Note: This story has been corrected.
The remains of a U.S. World War II soldier, identified by French scientists earlier this year, are to be interred Wednesday on the 70th anniversary of his death.
Army Pfc. Lawrence Gordon was one of two soldiers killed on Aug. 13, 1944, when his M8 armored car was struck by a German anti-tank shell near Carrouges, France. His remains were first interred in an American cemetery as “unknown,” despite the fact that his bloody wallet was sent home to his family and the man killed next to him was identified.
The remains were then reburied seven months later as an unknown in a German cemetery in France because the body was found with German clothing or equipment.
Despite years of research and evidence compiled by an amateur research team that the remains actually belonged to the U.S. soldier, accounting officials at the Joint Prisoners of War, Missing in Action Accounting Command decided against exhuming and testing the remains last year. Instead, Gordon was positively identified Feb. 13 by France’s national crime laboratory with the support of German authorities.
Now, Gordon is being laid to rest next to family members at 1 p.m., the approximate time he was killed. His grave lies on a hillside overlooking a river and the town where he lived before the war.
According to his nephew, Lawrence, from Alberta, Canada, the remains were escorted through five U.S. states and over the border by U.S. law enforcement and the Patriot Guard before arriving in his hometown of Eastend, Saskatchewan, Canada this week.
“It feels pretty darn good,” Lawrence Gordon said Tuesday of the burial. “I am a happy man right now.”
According to the family, however, the U.S. military declined to provide an escort.
Emails from Army officials to Gordon provided to Stars and Stripes said the escort was not approved because the most direct route wasn’t being taken to the burial site. Gordon said they wanted to pass through Casper, Wyo., where the Canadian citizen worked on a ranch until he enlisted less than a month after the Japanese attack on Pearl Harbor.
Not having an escort “doesn’t really sit well with me,” Gordon said. “My uncle made the ultimate sacrifice... I guess it’s fitting we’ll bring him home on our own.”
The younger Gordon said he has a “bad taste in his mouth” about the case’s handling, but he thanked the American people for their outpouring of support as his uncle’s body made the final journey home.
Officials from the Defense Prisoner of War/Missing Personnel Office have said they are investigating the handling of the case as the agency undergoes a much-publicized reorganization following a series of high-profile scandals involving the nation’s accounting community over the past two years. Army officials referred inquiries to DPMO, which responded to a request seeking comment after the story was published online.
The research team behind the identification of Gordon’s remains began its work in 2011. While producing a documentary film about his grandfather, filmmaker Jed Henry discovered that a single member of Staff Sgt. David Henry’s 199-member Reconnaissance Company never made it home.
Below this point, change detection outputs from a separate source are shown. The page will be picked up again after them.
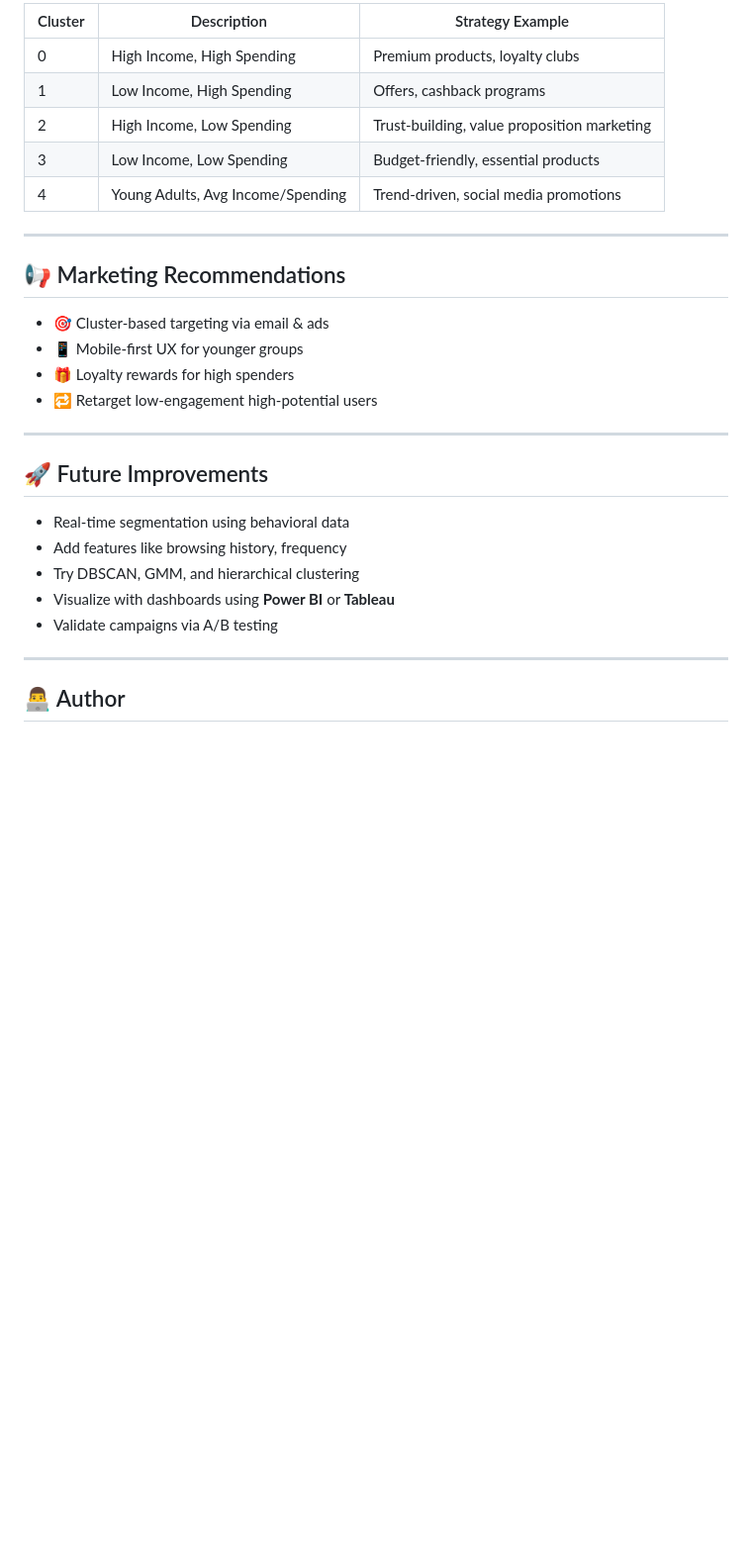
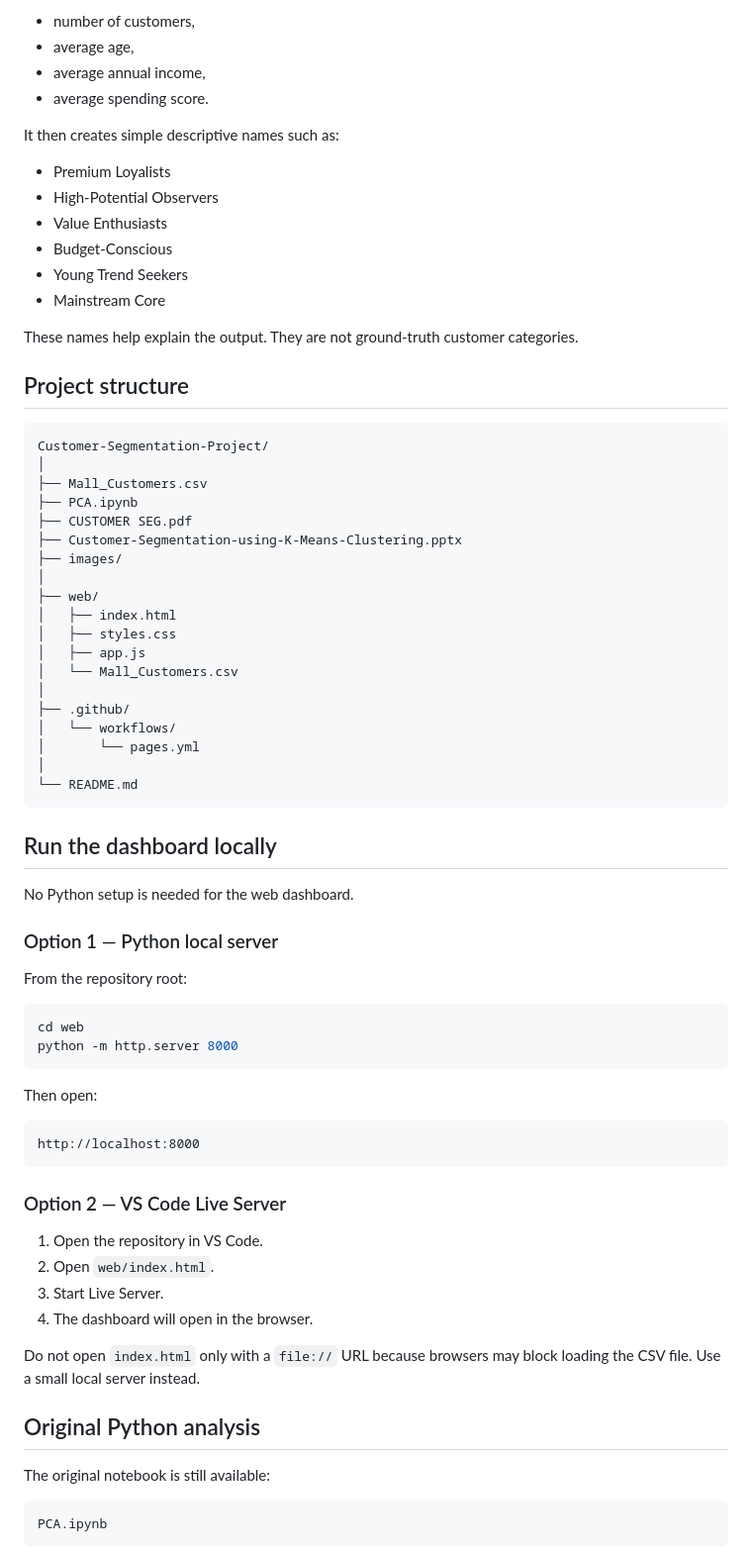
Before and after one commit to Sankalp-gupta1/Customer-Segmentation-Project, a Markdown page: README.md, the part around one of its changes. Shown at 99% size. Drawn GitHub-style; blank space fills up the shorter version.

````diff
--- a/README.md
+++ b/README.md
@@ -80,31 +79,77 @@ The goal is to help businesses:
 
-| Cluster | Description                                | Strategy Example                                   |
-|---------|--------------------------------------------|----------------------------------------------------|
-| 0       | High Income, High Spending                 | Premium products, loyalty clubs                    |
-| 1       | Low Income, High Spending                  | Offers, cashback programs                          |
-| 2       | High Income, Low Spending                  | Trust-building, value proposition marketing        |
-| 3       | Low Income, Low Spending                   | Budget-friendly, essential products                |
-| 4       | Young Adults, Avg Income/Spending          | Trend-driven, social media promotions              |
+- number of customers,
+- average age,
+- average annual income,
+- average spending score.
 
----
+It then creates simple descriptive names such as:
 
-## 📢 Marketing Recommendations
+- Premium Loyalists
+- High-Potential Observers
+- Value Enthusiasts
+- Budget-Conscious
+- Young Trend Seekers
+- Mainstream Core
 
-- 🎯 Cluster-based targeting via email & ads
-- 📱 Mobile-first UX for younger groups
-- 🎁 Loyalty rewards for high spenders
-- 🔁 Retarget low-engagement high-potential users
+These names help explain the output. They are not ground-truth customer categories.
 
----
+## Project structure
 
-## 🚀 Future Improvements
+```text
+Customer-Segmentation-Project/
+│
+├── Mall_Customers.csv
+├── PCA.ipynb
+├── CUSTOMER SEG.pdf
+├── Customer-Segmentation-using-K-Means-Clustering.pptx
+├── images/
+│
+├── web/
+│   ├── index.html
+│   ├── styles.css
+│   ├── app.js
+│   └── Mall_Customers.csv
+│
+├── .github/
+│   └── workflows/
+│       └── pages.yml
+│
+└── README.md
+```
 
-- Real-time segmentation using behavioral data
-- Add features like browsing history, frequency
-- Try DBSCAN, GMM, and hierarchical clustering
-- Visualize with dashboards using **Power BI** or **Tableau**
-- Validate campaigns via A/B testing
+## Run the dashboard locally
 
----
+No Python setup is needed for the web dashboard.
 
-## 👨‍💻 Author
+### Option 1 — Python local server
+
+From the repository root:
+
+```bash
+cd web
+python -m http.server 8000
+```
+
+Then open:
+
+```text
+http://localhost:8000
+```
+
+### Option 2 — VS Code Live Server
+
+1. Open the repository in VS Code.
+2. Open `web/index.html`.
+3. Start Live Server.
+4. The dashboard will open in the browser.
+
+Do not open `index.html` only with a `file://` URL because browsers may block loading the CSV file. Use a small local server instead.
+
+## Original Python analysis
+
+The original notebook is still available:
+
+```text
+PCA.ipynb
+```
+
````
Also changed, not shown: other parts of README.md (+105 -58 lines).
He began poring over records with a team of French and American researchers. They built a strong case but that wasn’t enough for Defense accounting officials, who denied a request to exhume the remains and perform a DNA test. However, they were able to convince French and German authorities.
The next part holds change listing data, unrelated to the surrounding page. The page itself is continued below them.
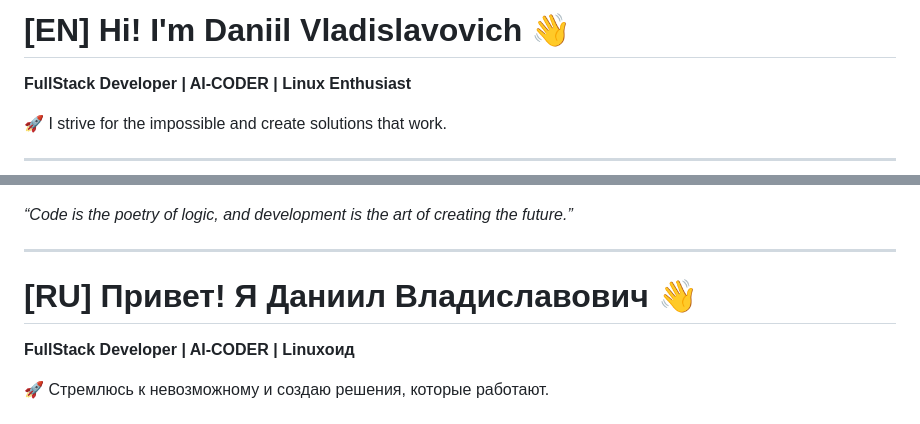
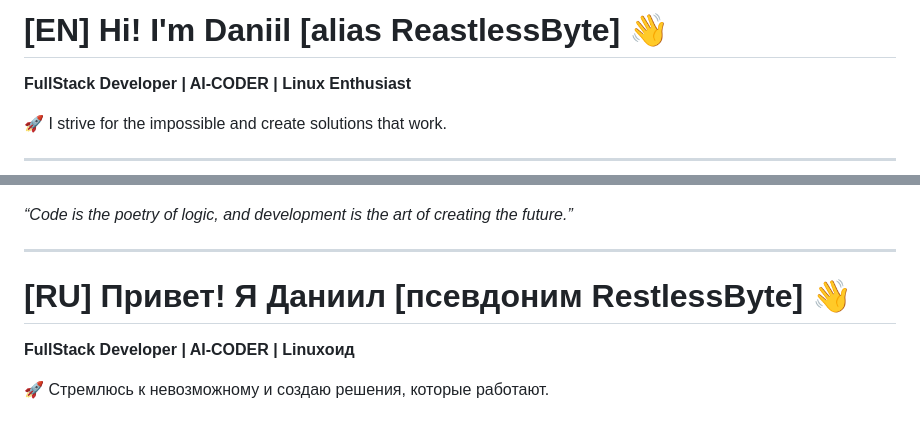
Before and after one commit to RestlessByte/RestlessByte, a Markdown page: README.md, 2 parts joined by grey strips. Rendered like a GitHub page.

```diff
--- a/README.md
+++ b/README.md
@@ -1,4 +1,4 @@
-# [EN] Hi! I'm Daniil Vladislavovich 👋
+# [EN] Hi! I'm Daniil [alias ReastlessByte] 👋
 
 **FullStack Developer | AI-CODER | Linux Enthusiast**
 
@@ -47,7 +47,7 @@
 
 ---
 
-# [RU] Привет! Я Даниил Владиславович 👋
+# [RU] Привет! Я Даниил [псевдоним RestlessByte] 👋
 
 **FullStack Developer | AI-CODER | Linuxоид**
 
```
“Thank God he was in a German cemetery,” Henry said Tuesday, still en route to Eastend. “If he was in an American one, there is no chance in hell he’d be home right now getting buried. He’d still be an unknown.”
Before the recent reorganization ordered by Secretary of Defense Chuck Hagel, JPAC averaged more $1 million of annual budget per identification. To identify Gordon, Henry’s team spent about $25,000 total, mostly on travel costs.
The private nuclear DNA test that confirmed his identity cost about $1,000, Henry said.